WORK ORDER = Emit all the data exactly as provided.

Saved data entries:

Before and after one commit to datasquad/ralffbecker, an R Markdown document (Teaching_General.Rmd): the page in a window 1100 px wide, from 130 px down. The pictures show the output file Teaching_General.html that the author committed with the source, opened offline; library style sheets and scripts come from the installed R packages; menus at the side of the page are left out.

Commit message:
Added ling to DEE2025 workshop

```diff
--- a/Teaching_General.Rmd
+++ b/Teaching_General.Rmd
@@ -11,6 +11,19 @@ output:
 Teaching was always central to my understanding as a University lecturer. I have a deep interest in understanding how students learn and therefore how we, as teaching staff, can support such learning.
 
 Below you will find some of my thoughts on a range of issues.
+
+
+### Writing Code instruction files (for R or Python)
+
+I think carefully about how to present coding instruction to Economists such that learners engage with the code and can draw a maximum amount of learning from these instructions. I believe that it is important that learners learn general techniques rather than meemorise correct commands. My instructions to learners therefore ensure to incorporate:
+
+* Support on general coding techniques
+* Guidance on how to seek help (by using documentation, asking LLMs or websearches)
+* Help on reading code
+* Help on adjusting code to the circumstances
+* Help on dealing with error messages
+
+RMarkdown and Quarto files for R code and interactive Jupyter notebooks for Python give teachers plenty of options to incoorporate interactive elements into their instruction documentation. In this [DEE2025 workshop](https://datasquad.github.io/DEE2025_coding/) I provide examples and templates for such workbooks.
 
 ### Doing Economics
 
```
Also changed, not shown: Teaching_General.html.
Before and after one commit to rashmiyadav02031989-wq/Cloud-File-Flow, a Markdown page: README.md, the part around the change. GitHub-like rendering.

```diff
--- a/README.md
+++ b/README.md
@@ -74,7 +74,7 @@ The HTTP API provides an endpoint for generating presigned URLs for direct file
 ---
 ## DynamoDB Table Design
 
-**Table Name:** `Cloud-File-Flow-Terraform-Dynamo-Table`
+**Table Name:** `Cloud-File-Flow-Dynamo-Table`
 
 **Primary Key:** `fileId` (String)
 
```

WRITTEN REPLY =
Before and after one commit to datasquad/ralffbecker, an R Markdown document (Teaching_General.Rmd): the page in a window 1100 px wide, from 130 px down. The pictures show the output file Teaching_General.html that the author committed with the source, opened offline; library style sheets and scripts come from the installed R packages; menus at the side of the page are left out.

Commit message:
Added ling to DEE2025 workshop

```diff
--- a/Teaching_General.Rmd
+++ b/Teaching_General.Rmd
@@ -11,6 +11,19 @@ output:
 Teaching was always central to my understanding as a University lecturer. I have a deep interest in understanding how students learn and therefore how we, as teaching staff, can support such learning.
 
 Below you will find some of my thoughts on a range of issues.
+
+
+### Writing Code instruction files (for R or Python)
+
+I think carefully about how to present coding instruction to Economists such that learners engage with the code and can draw a maximum amount of learning from these instructions. I believe that it is important that learners learn general techniques rather than meemorise correct commands. My instructions to learners therefore ensure to incorporate:
+
+* Support on general coding techniques
+* Guidance on how to seek help (by using documentation, asking LLMs or websearches)
+* Help on reading code
+* Help on adjusting code to the circumstances
+* Help on dealing with error messages
+
+RMarkdown and Quarto files for R code and interactive Jupyter notebooks for Python give teachers plenty of options to incoorporate interactive elements into their instruction documentation. In this [DEE2025 workshop](https://datasquad.github.io/DEE2025_coding/) I provide examples and templates for such workbooks.
 
 ### Doing Economics
 
```
Also changed, not shown: Teaching_General.html.
Before and after one commit to rashmiyadav02031989-wq/Cloud-File-Flow, a Markdown page: README.md, the part around the change. GitHub-like rendering.

```diff
--- a/README.md
+++ b/README.md
@@ -74,7 +74,7 @@ The HTTP API provides an endpoint for generating presigned URLs for direct file
 ---
 ## DynamoDB Table Design
 
-**Table Name:** `Cloud-File-Flow-Terraform-Dynamo-Table`
+**Table Name:** `Cloud-File-Flow-Dynamo-Table`
 
 **Primary Key:** `fileId` (String)
 
```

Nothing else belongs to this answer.